- Objectives — From multiple options to the primary focus
“What is the goal of this page or email?” A question we’ve asked countless times when working with marketers and organizations, and we’ve found surprisingly often that either the goal of the page is unclear or attempting to fulfill numerous goals other than its primary purpose. Since ideally each element of your page should move the target customer toward the “macro-yes” — conversion. Each distraction we place in the customers’ path risks leading them into tangential and unsupervised thinking rather than a controlled thought-sequence toward the objective.
The objective of the page is the benchmark against which we measure the relevance and efficacy of all the supporting elements. Avoiding things like evenly weighted calls-to-action, distracting images, competing ads and irrelevant page elements streamlines the customers’ path toward the objective. Clearly defining the action you want the customer to take and stripping away unnecessary elements to organize around the objective can be powerfully impactful in the psychology of the consumer.
Together, each one these subtle shifts in communication can produce outstanding lifts when executed well and set your messaging on the right foundation. We hope that you’ll find the same amazing results from becoming more customer-oriented that we have seen from testing these core principles time and time again.
In the meantime, Happy Holidays from MarketingExperiments!
You might also like …
Design Hypotheses that Win: A 4-Step Framework for Gaining Customer Wisdom and Generating Significant Results (register for the free A/B Testing Summit online conference and hear Flint McGlaughlin’s keynote session)

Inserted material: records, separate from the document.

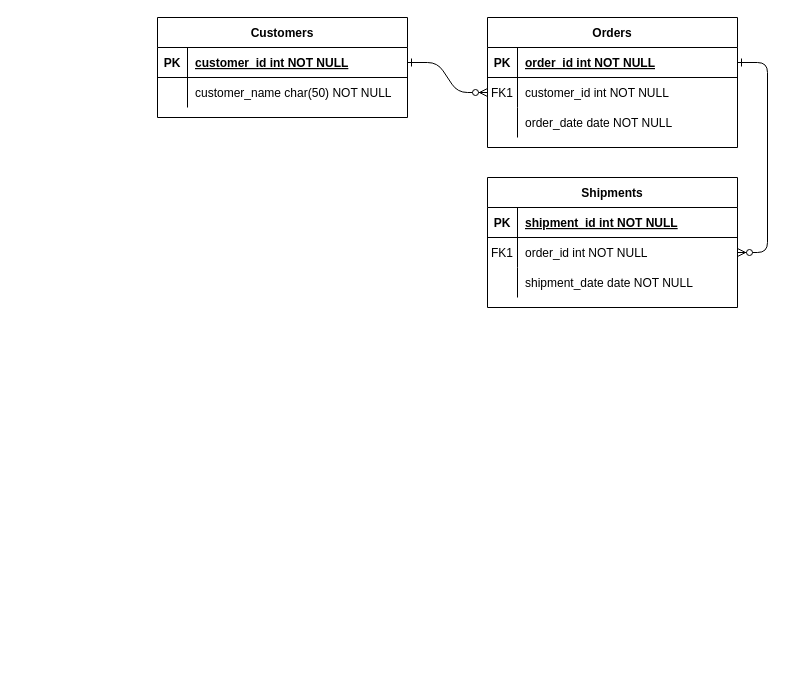
Earlier version of the draw.io diagram summer_session.drawio (vaaast-lake/diagrams). Source tidied: cells renumbered, new cells numbered last; positions are measured from the earlier drawing's top-left corner, leaving out a move shared by most shapes. Both pictures are drawn from the tidied source at 100%, with x=0, y=0 at pixel (157, 17).
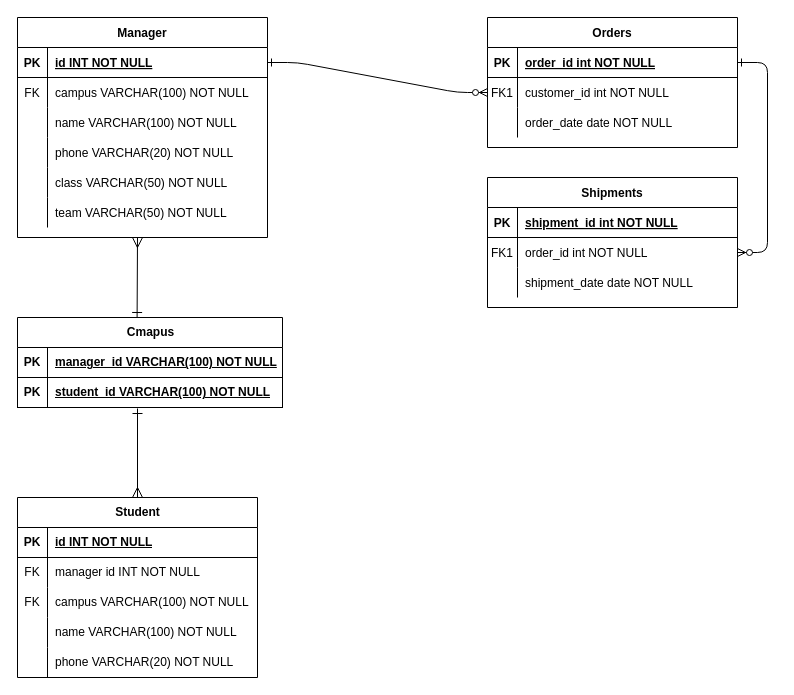
Above is the later version.

The change refers to these unchanged cells:
```xml
<mxCell id="25" style="shape=partialRectangle;fillColor=none;points=[[0,0.5],[1,0.5]];portConstraint=eastwest;top=0;left=0;right=0;bottom=1;" parent="24" vertex="1">
  <mxGeometry y="30" width="250" height="30" as="geometry" />
</mxCell>
```

The edit, as a diff of the source:
```diff
@@
-    <mxCell id="24" value="Customers" style="shape=table;startSize=30;childLayout=tableLayout;rowLines=0;fontStyle=1;align=center;" parent="1" vertex="1">
-      <mxGeometry width="250" height="100" as="geometry" />
+    <mxCell id="24" value="Manager" style="shape=table;startSize=30;childLayout=tableLayout;rowLines=0;fontStyle=1;align=center;" parent="1" vertex="1">
+      <mxGeometry x="-140" width="250" height="220" as="geometry" />
     </mxCell>
@@
-    <mxCell id="27" value="customer_id int NOT NULL " style="shape=partialRectangle;overflow=hidden;fillColor=none;top=0;left=0;bottom=0;right=0;align=left;spacingLeft=6;fontStyle=5;" parent="25" vertex="1">
+    <mxCell id="27" value="id INT NOT NULL " style="shape=partialRectangle;overflow=hidden;fillColor=none;top=0;left=0;bottom=0;right=0;align=left;spacingLeft=6;fontStyle=5;" parent="25" vertex="1">
       <mxGeometry x="30" width="220" height="30" as="geometry" />
     </mxCell>
+    <mxCell id="31" style="shape=partialRectangle;fillColor=none;top=0;left=0;right=0;bottom=0;" parent="24" vertex="1">
+      <mxGeometry y="60" width="250" height="30" as="geometry" />
+    </mxCell>
+    <mxCell id="32" value="FK" style="shape=partialRectangle;overflow=hidden;fillColor=none;top=0;left=0;bottom=0;right=0;" parent="31" vertex="1">
+      <mxGeometry width="30" height="30" as="geometry" />
+    </mxCell>
+    <mxCell id="33" value="campus VARCHAR(100) NOT NULL" style="shape=partialRectangle;overflow=hidden;fillColor=none;top=0;left=0;bottom=0;right=0;align=left;spacingLeft=6;" parent="31" vertex="1">
+      <mxGeometry x="30" width="220" height="30" as="geometry" />
+    </mxCell>
     <mxCell id="28" style="shape=partialRectangle;fillColor=none;top=0;left=0;right=0;bottom=0;" parent="24" vertex="1">
-      <mxGeometry y="60" width="250" height="30" as="geometry" />
+      <mxGeometry y="90" width="250" height="30" as="geometry" />
     </mxCell>
@@
-    <mxCell id="30" value="customer_name char(50) NOT NULL" style="shape=partialRectangle;overflow=hidden;fillColor=none;top=0;left=0;bottom=0;right=0;align=left;spacingLeft=6;" parent="28" vertex="1">
+    <mxCell id="30" value="name VARCHAR(100) NOT NULL" style="shape=partialRectangle;overflow=hidden;fillColor=none;top=0;left=0;bottom=0;right=0;align=left;spacingLeft=6;" parent="28" vertex="1">
       <mxGeometry x="30" width="220" height="30" as="geometry" />
     </mxCell>
+    <mxCell id="34" style="shape=partialRectangle;fillColor=none;top=0;left=0;right=0;bottom=0;" parent="24" vertex="1">
+      <mxGeometry y="120" width="250" height="30" as="geometry" />
+    </mxCell>
+    <mxCell id="35" style="shape=partialRectangle;overflow=hidden;fillColor=none;top=0;left=0;bottom=0;right=0;" parent="34" vertex="1">
+      <mxGeometry width="30" height="30" as="geometry" />
+    </mxCell>
+    <mxCell id="36" value="phone VARCHAR(20) NOT NULL" style="shape=partialRectangle;overflow=hidden;fillColor=none;top=0;left=0;bottom=0;right=0;align=left;spacingLeft=6;" parent="34" vertex="1">
+      <mxGeometry x="30" width="220" height="30" as="geometry" />
+    </mxCell>
+    <mxCell id="37" style="shape=partialRectangle;fillColor=none;top=0;left=0;right=0;bottom=0;" parent="24" vertex="1">
+      <mxGeometry y="150" width="250" height="30" as="geometry" />
+    </mxCell>
+    <mxCell id="38" style="shape=partialRectangle;overflow=hidden;fillColor=none;top=0;left=0;bottom=0;right=0;" parent="37" vertex="1">
+      <mxGeometry width="30" height="30" as="geometry" />
+    </mxCell>
+    <mxCell id="39" value="class VARCHAR(50) NOT NULL" style="shape=partialRectangle;overflow=hidden;fillColor=none;top=0;left=0;bottom=0;right=0;align=left;spacingLeft=6;" parent="37" vertex="1">
+      <mxGeometry x="30" width="220" height="30" as="geometry" />
+    </mxCell>
+    <mxCell id="40" style="shape=partialRectangle;fillColor=none;top=0;left=0;right=0;bottom=0;" parent="24" vertex="1">
+      <mxGeometry y="180" width="250" height="30" as="geometry" />
+    </mxCell>
+    <mxCell id="41" style="shape=partialRectangle;overflow=hidden;fillColor=none;top=0;left=0;bottom=0;right=0;" parent="40" vertex="1">
+      <mxGeometry width="30" height="30" as="geometry" />
+    </mxCell>
+    <mxCell id="42" value="team VARCHAR(50) NOT NULL" style="shape=partialRectangle;overflow=hidden;fillColor=none;top=0;left=0;bottom=0;right=0;align=left;spacingLeft=6;" parent="40" vertex="1">
+      <mxGeometry x="30" width="220" height="30" as="geometry" />
+    </mxCell>
+    <mxCell id="43" value="Student" style="shape=table;startSize=30;childLayout=tableLayout;rowLines=0;fontStyle=1;align=center;html=1;" parent="1" vertex="1">
+      <mxGeometry x="-140" y="480" width="240" height="180" as="geometry" />
+    </mxCell>
+    <mxCell id="44" style="shape=tableRow;horizontal=0;startSize=0;swimlaneHead=0;swimlaneBody=0;fillColor=none;top=0;left=0;right=0;bottom=1;" parent="43" vertex="1">
+      <mxGeometry y="30" width="240" height="30" as="geometry" />
+    </mxCell>
+    <mxCell id="45" value="PK" style="shape=partialRectangle;fillColor=none;top=0;left=0;bottom=0;right=0;fontStyle=1;overflow=hidden;whiteSpace=wrap;html=1;" parent="44" vertex="1">
+      <mxGeometry width="30" height="30" as="geometry" />
+    </mxCell>
+    <mxCell id="46" value="&lt;span style=&quot;text-wrap: nowrap;&quot;&gt;id INT NOT NULL&lt;/span&gt;" style="shape=partialRectangle;fillColor=none;top=0;left=0;bottom=0;right=0;align=left;spacingLeft=6;fontStyle=5;overflow=hidden;whiteSpace=wrap;html=1;" parent="44" vertex="1">
+      <mxGeometry x="30" width="210" height="30" as="geometry" />
+    </mxCell>
+    <mxCell id="47" style="shape=tableRow;horizontal=0;startSize=0;swimlaneHead=0;swimlaneBody=0;fillColor=none;top=0;left=0;right=0;bottom=0;" parent="43" vertex="1">
+      <mxGeometry y="60" width="240" height="30" as="geometry" />
+    </mxCell>
+    <mxCell id="48" value="FK" style="shape=partialRectangle;fillColor=none;top=0;left=0;bottom=0;right=0;fontStyle=0;overflow=hidden;whiteSpace=wrap;html=1;" parent="47" vertex="1">
+      <mxGeometry width="30" height="30" as="geometry" />
+    </mxCell>
+    <mxCell id="49" value="manager id INT NOT NULL" style="shape=partialRectangle;fillColor=none;top=0;left=0;bottom=0;right=0;align=left;spacingLeft=6;fontStyle=0;overflow=hidden;whiteSpace=wrap;html=1;" parent="47" vertex="1">
+      <mxGeometry x="30" width="210" height="30" as="geometry" />
+    </mxCell>
+    <mxCell id="50" style="shape=tableRow;horizontal=0;startSize=0;swimlaneHead=0;swimlaneBody=0;fillColor=none;top=0;left=0;right=0;bottom=0;" parent="43" vertex="1">
+      <mxGeometry y="90" width="240" height="30" as="geometry" />
+    </mxCell>
+    <mxCell id="51" value="FK" style="shape=partialRectangle;fillColor=none;top=0;left=0;bottom=0;right=0;overflow=hidden;whiteSpace=wrap;html=1;" parent="50" vertex="1">
+      <mxGeometry width="30" height="30" as="geometry" />
+    </mxCell>
+    <mxCell id="52" value="campus VARCHAR(100) NOT NULL" style="shape=partialRectangle;fillColor=none;top=0;left=0;bottom=0;right=0;align=left;spacingLeft=6;overflow=hidden;whiteSpace=wrap;html=1;" parent="50" vertex="1">
+      <mxGeometry x="30" width="210" height="30" as="geometry" />
+    </mxCell>
+    <mxCell id="53" style="shape=tableRow;horizontal=0;startSize=0;swimlaneHead=0;swimlaneBody=0;fillColor=none;top=0;left=0;right=0;bottom=0;" parent="43" vertex="1">
+      <mxGeometry y="120" width="240" height="30" as="geometry" />
+    </mxCell>
+    <mxCell id="54" style="shape=partialRectangle;fillColor=none;top=0;left=0;bottom=0;right=0;overflow=hidden;whiteSpace=wrap;html=1;" parent="53" vertex="1">
+      <mxGeometry width="30" height="30" as="geometry" />
+    </mxCell>
+    <mxCell id="55" value="name VARCHAR(100) NOT NULL" style="shape=partialRectangle;fillColor=none;top=0;left=0;bottom=0;right=0;align=left;spacingLeft=6;overflow=hidden;whiteSpace=wrap;html=1;" parent="53" vertex="1">
+      <mxGeometry x="30" width="210" height="30" as="geometry" />
+    </mxCell>
+    <mxCell id="56" style="shape=tableRow;horizontal=0;startSize=0;swimlaneHead=0;swimlaneBody=0;fillColor=none;top=0;left=0;right=0;bottom=0;" parent="43" vertex="1">
+      <mxGeometry y="150" width="240" height="30" as="geometry" />
+    </mxCell>
+    <mxCell id="57" style="shape=partialRectangle;fillColor=none;top=0;left=0;bottom=0;right=0;overflow=hidden;whiteSpace=wrap;html=1;" parent="56" vertex="1">
+      <mxGeometry width="30" height="30" as="geometry" />
+    </mxCell>
+    <mxCell id="58" value="phone VARCHAR(20) NOT NULL" style="shape=partialRectangle;fillColor=none;top=0;left=0;bottom=0;right=0;align=left;spacingLeft=6;overflow=hidden;whiteSpace=wrap;html=1;" parent="56" vertex="1">
+      <mxGeometry x="30" width="210" height="30" as="geometry" />
+    </mxCell>
+    <mxCell id="59" value="Cmapus" style="shape=table;startSize=30;childLayout=tableLayout;rowLines=0;fontStyle=1;align=center;html=1;" parent="1" vertex="1">
+      <mxGeometry x="-140" y="300" width="265" height="90" as="geometry" />
+    </mxCell>
+    <mxCell id="60" style="shape=tableRow;horizontal=0;startSize=0;swimlaneHead=0;swimlaneBody=0;fillColor=none;top=0;left=0;right=0;bottom=1;" parent="59" vertex="1">
+      <mxGeometry y="30" width="265" height="30" as="geometry" />
+    </mxCell>
+    <mxCell id="61" value="PK" style="shape=partialRectangle;fillColor=none;top=0;left=0;bottom=0;right=0;fontStyle=1;overflow=hidden;whiteSpace=wrap;html=1;" parent="60" vertex="1">
+      <mxGeometry width="30" height="30" as="geometry" />
+    </mxCell>
+    <mxCell id="62" value="manager_id VARCHAR(100) NOT NULL" style="shape=partialRectangle;fillColor=none;top=0;left=0;bottom=0;right=0;align=left;spacingLeft=6;fontStyle=5;overflow=hidden;whiteSpace=wrap;html=1;" parent="60" vertex="1">
+      <mxGeometry x="30" width="235" height="30" as="geometry" />
+    </mxCell>
+    <mxCell id="63" style="shape=tableRow;horizontal=0;startSize=0;swimlaneHead=0;swimlaneBody=0;fillColor=none;top=0;left=0;right=0;bottom=1;" parent="59" vertex="1">
+      <mxGeometry y="60" width="265" height="30" as="geometry" />
+    </mxCell>
+    <mxCell id="64" value="PK" style="shape=partialRectangle;fillColor=none;top=0;left=0;bottom=0;right=0;fontStyle=1;overflow=hidden;whiteSpace=wrap;html=1;" parent="63" vertex="1">
+      <mxGeometry width="30" height="30" as="geometry" />
+    </mxCell>
+    <mxCell id="65" value="student_id VARCHAR(100) NOT NULL" style="shape=partialRectangle;fillColor=none;top=0;left=0;bottom=0;right=0;align=left;spacingLeft=6;fontStyle=5;overflow=hidden;whiteSpace=wrap;html=1;" parent="63" vertex="1">
+      <mxGeometry x="30" width="235" height="30" as="geometry" />
+    </mxCell>
+    <mxCell id="66" style="fontSize=12;html=1;endArrow=ERmany;rounded=0;startSize=8;endSize=8;entryX=0.5;entryY=0;entryDx=0;entryDy=0;strokeColor=default;startArrow=ERone;startFill=0;" parent="1" edge="1" target="43">
+      <mxGeometry relative="1" as="geometry">
+        <mxPoint x="-20" y="391" as="sourcePoint" />
+      </mxGeometry>
+    </mxCell>
+    <mxCell id="67" style="fontSize=12;html=1;endArrow=ERone;rounded=0;startSize=8;endSize=8;entryX=0.5;entryY=0;entryDx=0;entryDy=0;strokeColor=default;startArrow=ERmany;startFill=0;endFill=0;" parent="1" edge="1">
+      <mxGeometry relative="1" as="geometry">
+        <mxPoint x="-20" y="220" as="sourcePoint" />
+        <mxPoint x="-20.4" y="300" as="targetPoint" />
+      </mxGeometry>
+    </mxCell>
```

Increase Mobile Conversion Rates (free micro course from MECLABS Institute)